There are a couple of Nokia specific apps, such as Nokia Service, which basically provides tips, suport along with a live chat where you can run through the issues you might be having with the device.
The Nokia 5.1 runs Android One 8.0 out of the box with the 5th July 2018 security update but, a security patch update for the 5th October 2018 came through prior to returning the device. The delay in sending out the updates is a little concerning, and we’ve reached out to Nokia for comment.
Using the device was buttery smooth with little lag experienced, with Android One showing it’s becoming a great option for manufacturers to use for this experience alone.
Network connectivity wise, the Nokia 5.1 comes with dual band WiFi 802.11 a/b/g/n which was quite strong in its connection to my home WiFi network, along with Bluetooth version 4.2 which again maintained a strong connection with my Bluetooth speakers and headphones along with my Fossil Wander Q smartwatch.
The Nokia 5.1 is unlocked and will work with pretty much all networks available here in Australia. The phone includes support for LTE Cat. 4 allowing for downloads up to 150Mbps. I trialled the phone using the Optus 3G and 4G Plus networks and again strong connections were maintained, which is a good sign.
Should I buy one?
While there are some small gripes and changes I think HMD Global/Nokia should be looking at for future editions of the Nokia 5.1, I think for the most part the phone lives up to the price and potential.
The only quibble is the USB-C port, but we have to leave HMD Global something for next year, and a bit more camera oomph may be nice as well, but for the most part, it’s a win all round.
I can easily recommend the Nokia 5.1 to anyone who want something that both looks and feels like a premium device but doesn’t come with those hefty price tags.

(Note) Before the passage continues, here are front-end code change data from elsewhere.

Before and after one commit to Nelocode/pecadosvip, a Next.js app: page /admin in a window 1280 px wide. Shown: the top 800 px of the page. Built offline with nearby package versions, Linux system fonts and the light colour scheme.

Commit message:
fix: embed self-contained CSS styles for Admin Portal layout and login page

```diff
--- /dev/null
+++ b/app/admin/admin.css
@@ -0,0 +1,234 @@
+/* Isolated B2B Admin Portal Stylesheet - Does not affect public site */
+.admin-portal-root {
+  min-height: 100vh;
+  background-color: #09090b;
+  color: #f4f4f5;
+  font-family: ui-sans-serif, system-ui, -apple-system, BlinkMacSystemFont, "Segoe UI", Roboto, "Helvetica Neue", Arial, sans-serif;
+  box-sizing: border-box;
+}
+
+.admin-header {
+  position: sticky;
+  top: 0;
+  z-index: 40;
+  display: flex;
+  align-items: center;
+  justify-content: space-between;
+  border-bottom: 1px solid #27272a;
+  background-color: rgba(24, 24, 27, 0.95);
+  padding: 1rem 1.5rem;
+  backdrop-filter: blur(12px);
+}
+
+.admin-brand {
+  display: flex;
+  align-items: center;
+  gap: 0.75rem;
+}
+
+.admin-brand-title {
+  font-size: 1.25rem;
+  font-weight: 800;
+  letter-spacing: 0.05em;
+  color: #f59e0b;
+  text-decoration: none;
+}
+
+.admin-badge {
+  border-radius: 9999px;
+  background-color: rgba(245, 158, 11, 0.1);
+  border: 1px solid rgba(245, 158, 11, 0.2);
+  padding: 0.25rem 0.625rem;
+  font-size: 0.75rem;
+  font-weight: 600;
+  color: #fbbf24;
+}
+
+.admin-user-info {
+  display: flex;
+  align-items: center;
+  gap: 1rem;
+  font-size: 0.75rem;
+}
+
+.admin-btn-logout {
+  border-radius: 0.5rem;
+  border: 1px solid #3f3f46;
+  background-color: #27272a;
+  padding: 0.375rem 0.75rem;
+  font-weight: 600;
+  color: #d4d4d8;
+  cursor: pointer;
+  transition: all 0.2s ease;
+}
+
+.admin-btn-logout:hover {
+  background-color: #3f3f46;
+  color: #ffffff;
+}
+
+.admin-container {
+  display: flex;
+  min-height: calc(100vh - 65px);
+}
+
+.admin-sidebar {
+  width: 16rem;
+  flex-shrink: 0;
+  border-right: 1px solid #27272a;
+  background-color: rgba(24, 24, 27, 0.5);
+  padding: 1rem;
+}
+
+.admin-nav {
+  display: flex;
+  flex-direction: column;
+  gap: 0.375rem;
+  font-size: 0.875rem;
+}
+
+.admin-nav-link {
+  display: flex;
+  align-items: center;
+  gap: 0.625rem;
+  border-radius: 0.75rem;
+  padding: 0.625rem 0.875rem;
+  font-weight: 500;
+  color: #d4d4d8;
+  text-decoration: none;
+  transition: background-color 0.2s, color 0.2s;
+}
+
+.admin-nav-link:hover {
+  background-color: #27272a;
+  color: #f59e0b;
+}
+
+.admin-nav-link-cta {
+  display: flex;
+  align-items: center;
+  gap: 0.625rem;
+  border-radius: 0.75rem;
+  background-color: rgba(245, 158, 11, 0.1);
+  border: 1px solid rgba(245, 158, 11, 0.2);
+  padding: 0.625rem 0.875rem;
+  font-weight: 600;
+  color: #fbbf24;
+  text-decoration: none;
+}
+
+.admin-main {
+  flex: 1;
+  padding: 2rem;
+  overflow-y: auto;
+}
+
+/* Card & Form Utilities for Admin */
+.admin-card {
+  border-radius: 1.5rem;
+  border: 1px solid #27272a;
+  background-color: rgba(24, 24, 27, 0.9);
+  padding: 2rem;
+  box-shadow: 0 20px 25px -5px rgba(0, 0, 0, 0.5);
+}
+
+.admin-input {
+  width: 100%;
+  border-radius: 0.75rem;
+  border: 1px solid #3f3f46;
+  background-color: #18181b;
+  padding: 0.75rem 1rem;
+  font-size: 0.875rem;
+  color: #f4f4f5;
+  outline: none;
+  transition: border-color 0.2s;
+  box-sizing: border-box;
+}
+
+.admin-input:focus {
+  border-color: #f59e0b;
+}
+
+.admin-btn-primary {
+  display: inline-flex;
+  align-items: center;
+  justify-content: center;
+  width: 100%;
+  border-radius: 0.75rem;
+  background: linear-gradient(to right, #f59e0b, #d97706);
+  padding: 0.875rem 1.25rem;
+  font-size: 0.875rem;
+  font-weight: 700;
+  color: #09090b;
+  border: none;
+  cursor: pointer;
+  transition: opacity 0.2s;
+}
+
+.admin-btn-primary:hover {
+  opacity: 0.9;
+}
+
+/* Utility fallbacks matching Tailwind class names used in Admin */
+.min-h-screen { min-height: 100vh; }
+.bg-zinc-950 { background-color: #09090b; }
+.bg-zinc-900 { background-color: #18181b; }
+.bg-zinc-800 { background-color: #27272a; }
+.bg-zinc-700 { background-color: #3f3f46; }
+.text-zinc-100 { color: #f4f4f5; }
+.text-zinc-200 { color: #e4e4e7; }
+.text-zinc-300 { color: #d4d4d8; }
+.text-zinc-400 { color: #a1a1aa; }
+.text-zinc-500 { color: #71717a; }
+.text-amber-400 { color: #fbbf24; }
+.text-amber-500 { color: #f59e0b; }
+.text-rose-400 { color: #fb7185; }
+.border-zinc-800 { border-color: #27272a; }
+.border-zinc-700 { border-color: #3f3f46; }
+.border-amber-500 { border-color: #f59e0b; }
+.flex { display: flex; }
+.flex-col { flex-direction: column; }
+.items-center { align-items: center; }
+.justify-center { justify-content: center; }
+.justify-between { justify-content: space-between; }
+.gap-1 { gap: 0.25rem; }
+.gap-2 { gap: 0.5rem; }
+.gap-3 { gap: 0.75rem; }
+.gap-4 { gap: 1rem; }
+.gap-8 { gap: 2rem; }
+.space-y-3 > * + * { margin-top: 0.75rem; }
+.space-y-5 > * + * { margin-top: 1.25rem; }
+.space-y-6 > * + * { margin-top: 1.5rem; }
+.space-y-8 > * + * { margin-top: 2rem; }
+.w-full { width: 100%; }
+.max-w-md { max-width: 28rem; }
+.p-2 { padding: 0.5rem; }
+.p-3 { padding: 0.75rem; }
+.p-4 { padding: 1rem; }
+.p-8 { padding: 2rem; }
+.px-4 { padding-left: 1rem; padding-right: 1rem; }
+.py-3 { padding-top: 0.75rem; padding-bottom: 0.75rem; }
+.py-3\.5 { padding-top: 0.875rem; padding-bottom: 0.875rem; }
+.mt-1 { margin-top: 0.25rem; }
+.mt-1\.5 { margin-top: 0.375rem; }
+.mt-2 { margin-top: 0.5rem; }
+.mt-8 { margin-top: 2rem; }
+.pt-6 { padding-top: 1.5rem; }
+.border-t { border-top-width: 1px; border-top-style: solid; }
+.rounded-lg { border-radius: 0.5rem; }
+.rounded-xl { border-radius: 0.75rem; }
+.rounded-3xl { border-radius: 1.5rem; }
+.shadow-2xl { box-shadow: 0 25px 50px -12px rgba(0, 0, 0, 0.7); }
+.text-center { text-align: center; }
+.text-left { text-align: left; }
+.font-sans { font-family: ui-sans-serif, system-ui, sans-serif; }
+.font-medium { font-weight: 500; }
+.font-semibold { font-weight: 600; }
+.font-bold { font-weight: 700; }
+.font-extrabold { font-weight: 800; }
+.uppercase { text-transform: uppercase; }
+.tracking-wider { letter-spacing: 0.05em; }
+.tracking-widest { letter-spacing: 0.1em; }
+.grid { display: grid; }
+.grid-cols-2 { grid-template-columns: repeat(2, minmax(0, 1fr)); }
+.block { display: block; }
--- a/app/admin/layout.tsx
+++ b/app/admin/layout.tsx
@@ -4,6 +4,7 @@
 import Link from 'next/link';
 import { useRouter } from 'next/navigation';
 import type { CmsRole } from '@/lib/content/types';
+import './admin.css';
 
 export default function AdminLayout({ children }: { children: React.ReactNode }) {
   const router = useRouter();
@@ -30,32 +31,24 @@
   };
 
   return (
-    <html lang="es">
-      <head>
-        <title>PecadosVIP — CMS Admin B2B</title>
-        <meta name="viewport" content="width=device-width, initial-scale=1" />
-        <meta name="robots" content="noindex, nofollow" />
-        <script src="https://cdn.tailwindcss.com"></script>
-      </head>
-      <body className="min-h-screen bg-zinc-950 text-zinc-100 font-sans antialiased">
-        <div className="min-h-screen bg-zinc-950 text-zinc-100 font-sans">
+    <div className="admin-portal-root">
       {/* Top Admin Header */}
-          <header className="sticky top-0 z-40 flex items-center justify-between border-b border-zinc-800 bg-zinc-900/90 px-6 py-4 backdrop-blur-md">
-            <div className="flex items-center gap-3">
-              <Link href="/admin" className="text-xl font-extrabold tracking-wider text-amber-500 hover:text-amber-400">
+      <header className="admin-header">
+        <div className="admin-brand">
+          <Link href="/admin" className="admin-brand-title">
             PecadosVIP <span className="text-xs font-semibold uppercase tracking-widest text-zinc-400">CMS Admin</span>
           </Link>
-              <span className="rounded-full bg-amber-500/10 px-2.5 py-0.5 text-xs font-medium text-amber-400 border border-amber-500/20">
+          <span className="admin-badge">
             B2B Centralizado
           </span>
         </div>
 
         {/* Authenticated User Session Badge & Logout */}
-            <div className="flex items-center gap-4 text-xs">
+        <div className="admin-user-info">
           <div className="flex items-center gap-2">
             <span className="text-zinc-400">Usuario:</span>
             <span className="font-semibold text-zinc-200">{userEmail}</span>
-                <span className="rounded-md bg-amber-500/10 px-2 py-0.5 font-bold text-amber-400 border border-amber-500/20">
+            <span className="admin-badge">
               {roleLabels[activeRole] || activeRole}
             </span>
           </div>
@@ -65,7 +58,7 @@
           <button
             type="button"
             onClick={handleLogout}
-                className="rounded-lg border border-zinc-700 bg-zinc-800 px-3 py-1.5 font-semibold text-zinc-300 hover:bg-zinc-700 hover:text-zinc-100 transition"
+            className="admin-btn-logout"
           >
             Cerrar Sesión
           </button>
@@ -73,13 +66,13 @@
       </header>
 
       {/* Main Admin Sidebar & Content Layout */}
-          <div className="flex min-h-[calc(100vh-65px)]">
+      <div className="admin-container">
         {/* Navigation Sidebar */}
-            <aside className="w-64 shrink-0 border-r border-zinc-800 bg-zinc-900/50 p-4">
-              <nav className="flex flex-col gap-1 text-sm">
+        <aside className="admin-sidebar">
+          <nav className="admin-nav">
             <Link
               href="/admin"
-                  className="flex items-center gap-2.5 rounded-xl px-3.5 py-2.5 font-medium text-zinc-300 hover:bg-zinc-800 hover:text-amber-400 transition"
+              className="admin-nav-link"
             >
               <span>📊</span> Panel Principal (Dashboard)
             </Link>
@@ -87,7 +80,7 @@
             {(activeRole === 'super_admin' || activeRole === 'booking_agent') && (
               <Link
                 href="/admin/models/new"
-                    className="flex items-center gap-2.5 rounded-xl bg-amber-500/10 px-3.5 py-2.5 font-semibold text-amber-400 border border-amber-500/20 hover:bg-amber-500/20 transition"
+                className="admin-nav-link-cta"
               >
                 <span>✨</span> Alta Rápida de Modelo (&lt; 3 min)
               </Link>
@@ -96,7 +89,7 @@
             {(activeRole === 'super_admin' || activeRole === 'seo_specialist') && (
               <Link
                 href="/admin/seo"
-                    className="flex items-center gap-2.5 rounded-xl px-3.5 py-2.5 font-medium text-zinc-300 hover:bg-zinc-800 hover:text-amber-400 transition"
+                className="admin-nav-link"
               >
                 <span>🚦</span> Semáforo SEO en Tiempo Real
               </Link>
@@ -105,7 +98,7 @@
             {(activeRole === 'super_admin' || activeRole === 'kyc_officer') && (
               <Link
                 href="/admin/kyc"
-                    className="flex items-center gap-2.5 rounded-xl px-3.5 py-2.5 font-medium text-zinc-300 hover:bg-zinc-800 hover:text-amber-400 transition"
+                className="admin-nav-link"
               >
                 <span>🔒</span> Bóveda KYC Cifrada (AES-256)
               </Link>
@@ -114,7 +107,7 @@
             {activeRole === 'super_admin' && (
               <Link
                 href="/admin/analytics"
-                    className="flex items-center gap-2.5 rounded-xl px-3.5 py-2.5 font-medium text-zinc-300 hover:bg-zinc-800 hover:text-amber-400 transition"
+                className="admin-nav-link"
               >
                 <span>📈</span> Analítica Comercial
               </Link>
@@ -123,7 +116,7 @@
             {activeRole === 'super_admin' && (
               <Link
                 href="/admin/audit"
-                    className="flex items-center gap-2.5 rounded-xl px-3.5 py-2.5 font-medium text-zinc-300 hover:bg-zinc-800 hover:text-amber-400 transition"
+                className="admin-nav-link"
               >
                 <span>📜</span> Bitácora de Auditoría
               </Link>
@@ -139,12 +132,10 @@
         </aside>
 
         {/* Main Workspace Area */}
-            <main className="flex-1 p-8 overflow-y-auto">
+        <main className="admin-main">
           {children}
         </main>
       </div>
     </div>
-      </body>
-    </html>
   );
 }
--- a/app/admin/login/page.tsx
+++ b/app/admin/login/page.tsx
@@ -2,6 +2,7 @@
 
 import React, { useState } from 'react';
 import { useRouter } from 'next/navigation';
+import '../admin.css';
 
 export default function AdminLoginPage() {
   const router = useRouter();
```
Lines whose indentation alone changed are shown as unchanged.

While I was disappointed in last years Nokia 5, the Nokia 5.1 brings it back on track for me, offering exactly what I wanted from this phone. In a sense, HMD Global have made a major improvement with the Nokia 5.1 something that they can rightly be proud of.